PROBLEM REQUIREMENTS:
Where does the string "amount" occur in the records below? Copy every line that holds it.

======== SOURCE DATA ========

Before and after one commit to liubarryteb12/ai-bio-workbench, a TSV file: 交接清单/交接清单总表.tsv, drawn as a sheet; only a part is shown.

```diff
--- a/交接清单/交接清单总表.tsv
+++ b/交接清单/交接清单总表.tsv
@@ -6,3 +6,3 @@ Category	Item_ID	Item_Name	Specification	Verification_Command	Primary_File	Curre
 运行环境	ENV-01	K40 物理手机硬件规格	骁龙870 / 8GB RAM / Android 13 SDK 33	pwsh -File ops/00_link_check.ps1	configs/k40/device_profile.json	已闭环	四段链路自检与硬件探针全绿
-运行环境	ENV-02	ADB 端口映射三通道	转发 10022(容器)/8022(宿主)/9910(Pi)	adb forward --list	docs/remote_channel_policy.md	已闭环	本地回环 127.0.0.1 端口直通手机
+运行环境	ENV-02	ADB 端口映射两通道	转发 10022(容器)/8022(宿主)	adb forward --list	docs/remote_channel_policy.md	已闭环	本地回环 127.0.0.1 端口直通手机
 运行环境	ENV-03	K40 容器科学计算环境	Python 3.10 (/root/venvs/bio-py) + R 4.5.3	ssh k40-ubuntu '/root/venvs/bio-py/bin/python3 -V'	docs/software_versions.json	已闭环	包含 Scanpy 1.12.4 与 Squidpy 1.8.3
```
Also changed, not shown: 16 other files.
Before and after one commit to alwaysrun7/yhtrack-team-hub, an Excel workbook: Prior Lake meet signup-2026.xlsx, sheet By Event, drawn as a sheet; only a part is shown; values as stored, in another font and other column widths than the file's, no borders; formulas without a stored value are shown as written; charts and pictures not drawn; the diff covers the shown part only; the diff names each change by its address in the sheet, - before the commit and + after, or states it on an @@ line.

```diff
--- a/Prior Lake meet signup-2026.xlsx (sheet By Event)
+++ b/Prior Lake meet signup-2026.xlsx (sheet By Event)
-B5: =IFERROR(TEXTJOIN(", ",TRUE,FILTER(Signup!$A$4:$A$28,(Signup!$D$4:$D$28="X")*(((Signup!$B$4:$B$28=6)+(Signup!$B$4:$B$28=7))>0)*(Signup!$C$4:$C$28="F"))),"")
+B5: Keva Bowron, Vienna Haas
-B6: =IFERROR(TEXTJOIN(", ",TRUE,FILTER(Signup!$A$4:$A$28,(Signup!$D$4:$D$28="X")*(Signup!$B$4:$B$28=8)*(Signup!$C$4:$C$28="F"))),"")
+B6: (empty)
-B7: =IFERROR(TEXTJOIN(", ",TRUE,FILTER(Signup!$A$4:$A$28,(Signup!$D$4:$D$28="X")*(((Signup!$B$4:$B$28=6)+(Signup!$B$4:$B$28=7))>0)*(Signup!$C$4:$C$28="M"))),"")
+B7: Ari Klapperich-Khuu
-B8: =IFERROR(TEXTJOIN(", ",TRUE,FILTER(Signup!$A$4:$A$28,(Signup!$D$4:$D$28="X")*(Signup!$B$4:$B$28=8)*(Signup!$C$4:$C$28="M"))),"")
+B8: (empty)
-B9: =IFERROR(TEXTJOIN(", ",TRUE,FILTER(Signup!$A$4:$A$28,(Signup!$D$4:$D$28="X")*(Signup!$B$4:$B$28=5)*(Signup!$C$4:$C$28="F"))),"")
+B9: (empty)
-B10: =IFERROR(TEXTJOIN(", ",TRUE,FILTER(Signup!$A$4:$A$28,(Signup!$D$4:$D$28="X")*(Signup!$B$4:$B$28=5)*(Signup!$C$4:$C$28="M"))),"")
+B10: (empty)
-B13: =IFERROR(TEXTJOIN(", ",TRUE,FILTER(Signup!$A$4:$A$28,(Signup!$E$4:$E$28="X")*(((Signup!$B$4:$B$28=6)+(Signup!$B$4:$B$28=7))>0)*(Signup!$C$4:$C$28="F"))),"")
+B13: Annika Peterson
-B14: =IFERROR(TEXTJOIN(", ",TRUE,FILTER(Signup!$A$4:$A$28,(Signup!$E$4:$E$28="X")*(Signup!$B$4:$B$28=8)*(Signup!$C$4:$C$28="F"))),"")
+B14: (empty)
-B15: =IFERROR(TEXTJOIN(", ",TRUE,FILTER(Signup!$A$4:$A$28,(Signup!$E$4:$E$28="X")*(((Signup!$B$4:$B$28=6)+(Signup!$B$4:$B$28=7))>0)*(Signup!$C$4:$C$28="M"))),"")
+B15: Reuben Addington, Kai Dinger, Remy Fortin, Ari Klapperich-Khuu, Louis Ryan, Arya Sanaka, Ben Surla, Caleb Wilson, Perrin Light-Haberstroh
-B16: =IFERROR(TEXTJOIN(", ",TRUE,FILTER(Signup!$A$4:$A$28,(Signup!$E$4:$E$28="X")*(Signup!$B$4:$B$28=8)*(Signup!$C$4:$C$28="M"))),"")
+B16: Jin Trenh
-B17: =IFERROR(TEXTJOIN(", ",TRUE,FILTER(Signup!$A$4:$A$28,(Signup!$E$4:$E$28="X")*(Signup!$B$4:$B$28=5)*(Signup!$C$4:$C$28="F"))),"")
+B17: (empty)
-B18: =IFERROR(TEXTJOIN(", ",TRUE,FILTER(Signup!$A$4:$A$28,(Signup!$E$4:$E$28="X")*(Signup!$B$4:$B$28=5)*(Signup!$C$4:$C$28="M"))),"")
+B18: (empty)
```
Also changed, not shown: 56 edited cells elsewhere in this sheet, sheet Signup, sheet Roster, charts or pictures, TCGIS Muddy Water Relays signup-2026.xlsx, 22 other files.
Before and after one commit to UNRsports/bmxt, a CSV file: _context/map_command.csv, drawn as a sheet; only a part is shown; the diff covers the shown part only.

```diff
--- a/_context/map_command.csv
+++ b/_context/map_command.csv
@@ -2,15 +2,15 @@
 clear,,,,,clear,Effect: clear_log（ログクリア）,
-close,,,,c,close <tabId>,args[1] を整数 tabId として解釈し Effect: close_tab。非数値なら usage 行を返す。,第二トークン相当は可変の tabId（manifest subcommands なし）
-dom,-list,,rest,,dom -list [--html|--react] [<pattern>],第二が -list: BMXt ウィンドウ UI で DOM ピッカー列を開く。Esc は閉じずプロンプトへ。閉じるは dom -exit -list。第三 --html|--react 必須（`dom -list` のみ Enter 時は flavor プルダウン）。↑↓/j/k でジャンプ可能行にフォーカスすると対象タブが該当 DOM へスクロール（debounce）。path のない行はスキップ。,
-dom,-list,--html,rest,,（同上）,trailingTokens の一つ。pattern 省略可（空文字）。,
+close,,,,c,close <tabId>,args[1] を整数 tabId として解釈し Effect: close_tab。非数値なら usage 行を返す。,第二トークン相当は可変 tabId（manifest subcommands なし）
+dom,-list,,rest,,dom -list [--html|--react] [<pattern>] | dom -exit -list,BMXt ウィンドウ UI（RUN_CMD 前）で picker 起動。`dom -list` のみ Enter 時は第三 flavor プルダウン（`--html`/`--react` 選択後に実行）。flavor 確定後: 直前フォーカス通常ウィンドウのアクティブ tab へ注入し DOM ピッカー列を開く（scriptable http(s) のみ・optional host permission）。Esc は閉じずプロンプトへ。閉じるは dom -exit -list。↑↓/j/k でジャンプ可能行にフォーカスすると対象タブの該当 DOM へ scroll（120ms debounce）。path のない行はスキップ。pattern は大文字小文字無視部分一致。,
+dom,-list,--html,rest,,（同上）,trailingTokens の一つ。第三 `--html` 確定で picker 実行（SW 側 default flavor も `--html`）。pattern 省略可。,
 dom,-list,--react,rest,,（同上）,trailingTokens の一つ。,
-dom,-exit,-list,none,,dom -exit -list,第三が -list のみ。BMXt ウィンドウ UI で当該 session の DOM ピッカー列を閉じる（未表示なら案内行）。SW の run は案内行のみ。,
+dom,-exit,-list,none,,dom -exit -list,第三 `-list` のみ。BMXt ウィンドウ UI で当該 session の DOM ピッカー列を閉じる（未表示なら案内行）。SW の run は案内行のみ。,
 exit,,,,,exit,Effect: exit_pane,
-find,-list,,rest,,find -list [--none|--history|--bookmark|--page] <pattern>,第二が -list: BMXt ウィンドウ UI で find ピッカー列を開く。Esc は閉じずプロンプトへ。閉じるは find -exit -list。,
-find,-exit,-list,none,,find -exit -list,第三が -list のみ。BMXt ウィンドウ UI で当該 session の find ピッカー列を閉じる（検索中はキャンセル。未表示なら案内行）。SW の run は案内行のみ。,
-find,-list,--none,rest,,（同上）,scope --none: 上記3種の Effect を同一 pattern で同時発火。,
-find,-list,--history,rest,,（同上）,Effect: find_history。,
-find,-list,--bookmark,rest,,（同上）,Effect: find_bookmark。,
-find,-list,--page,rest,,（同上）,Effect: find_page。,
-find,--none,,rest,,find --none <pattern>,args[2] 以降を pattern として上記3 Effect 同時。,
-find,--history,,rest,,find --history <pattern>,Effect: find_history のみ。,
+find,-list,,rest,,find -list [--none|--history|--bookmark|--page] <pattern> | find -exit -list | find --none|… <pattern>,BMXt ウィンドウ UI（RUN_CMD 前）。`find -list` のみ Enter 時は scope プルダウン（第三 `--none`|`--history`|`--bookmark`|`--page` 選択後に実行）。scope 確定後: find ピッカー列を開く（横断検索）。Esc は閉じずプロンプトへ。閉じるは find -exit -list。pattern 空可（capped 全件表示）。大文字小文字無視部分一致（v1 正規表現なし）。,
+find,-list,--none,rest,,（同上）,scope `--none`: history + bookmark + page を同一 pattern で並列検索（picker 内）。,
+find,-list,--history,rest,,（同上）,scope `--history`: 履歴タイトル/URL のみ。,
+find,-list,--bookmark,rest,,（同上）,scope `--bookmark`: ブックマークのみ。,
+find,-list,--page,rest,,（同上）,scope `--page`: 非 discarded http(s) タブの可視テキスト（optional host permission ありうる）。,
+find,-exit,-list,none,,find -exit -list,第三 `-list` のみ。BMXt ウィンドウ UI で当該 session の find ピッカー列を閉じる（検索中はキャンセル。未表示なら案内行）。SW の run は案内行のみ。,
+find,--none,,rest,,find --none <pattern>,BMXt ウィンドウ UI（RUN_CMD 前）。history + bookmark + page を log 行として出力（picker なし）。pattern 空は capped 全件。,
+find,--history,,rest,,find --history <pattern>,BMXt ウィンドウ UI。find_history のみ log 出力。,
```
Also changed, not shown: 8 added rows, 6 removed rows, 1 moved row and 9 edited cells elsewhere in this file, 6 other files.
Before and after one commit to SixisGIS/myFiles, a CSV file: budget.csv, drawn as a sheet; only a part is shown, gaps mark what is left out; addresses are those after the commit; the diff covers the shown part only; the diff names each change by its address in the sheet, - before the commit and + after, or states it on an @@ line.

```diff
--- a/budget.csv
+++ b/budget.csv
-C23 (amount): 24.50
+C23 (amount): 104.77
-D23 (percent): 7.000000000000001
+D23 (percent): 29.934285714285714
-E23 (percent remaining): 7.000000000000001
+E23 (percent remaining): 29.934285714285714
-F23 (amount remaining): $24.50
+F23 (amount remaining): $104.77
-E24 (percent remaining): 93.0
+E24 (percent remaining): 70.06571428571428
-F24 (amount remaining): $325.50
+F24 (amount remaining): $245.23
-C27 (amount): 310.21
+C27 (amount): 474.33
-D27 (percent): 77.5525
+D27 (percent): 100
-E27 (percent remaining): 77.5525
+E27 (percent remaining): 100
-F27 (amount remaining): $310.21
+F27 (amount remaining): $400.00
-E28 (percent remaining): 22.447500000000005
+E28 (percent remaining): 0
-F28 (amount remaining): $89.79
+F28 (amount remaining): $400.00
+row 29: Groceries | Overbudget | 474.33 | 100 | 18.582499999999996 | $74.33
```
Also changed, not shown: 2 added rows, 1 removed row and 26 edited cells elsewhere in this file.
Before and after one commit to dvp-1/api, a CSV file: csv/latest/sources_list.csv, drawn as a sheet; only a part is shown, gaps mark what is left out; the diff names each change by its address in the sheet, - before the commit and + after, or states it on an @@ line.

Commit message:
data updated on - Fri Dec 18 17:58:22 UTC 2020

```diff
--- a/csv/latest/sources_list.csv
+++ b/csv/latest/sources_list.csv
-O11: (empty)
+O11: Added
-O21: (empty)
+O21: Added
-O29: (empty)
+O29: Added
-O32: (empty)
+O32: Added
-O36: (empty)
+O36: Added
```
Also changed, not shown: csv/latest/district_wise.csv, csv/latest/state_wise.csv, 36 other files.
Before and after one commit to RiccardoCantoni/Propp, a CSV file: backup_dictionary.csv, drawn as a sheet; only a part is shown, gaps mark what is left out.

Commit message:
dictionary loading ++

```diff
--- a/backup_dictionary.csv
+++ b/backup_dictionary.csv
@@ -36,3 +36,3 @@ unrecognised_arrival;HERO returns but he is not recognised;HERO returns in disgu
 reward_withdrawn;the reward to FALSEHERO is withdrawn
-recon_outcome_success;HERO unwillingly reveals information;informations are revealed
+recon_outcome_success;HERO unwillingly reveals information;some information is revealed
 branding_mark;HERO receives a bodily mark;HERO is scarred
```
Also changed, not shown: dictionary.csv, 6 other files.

========

OUTPUT FOR THIS EXERCISE:
-C23 (amount): 24.50
+C23 (amount): 104.77
-F23 (amount remaining): $24.50
+F23 (amount remaining): $104.77
-F24 (amount remaining): $325.50
+F24 (amount remaining): $245.23
-C27 (amount): 310.21
+C27 (amount): 474.33
-F27 (amount remaining): $310.21
+F27 (amount remaining): $400.00
-F28 (amount remaining): $89.79
+F28 (amount remaining): $400.00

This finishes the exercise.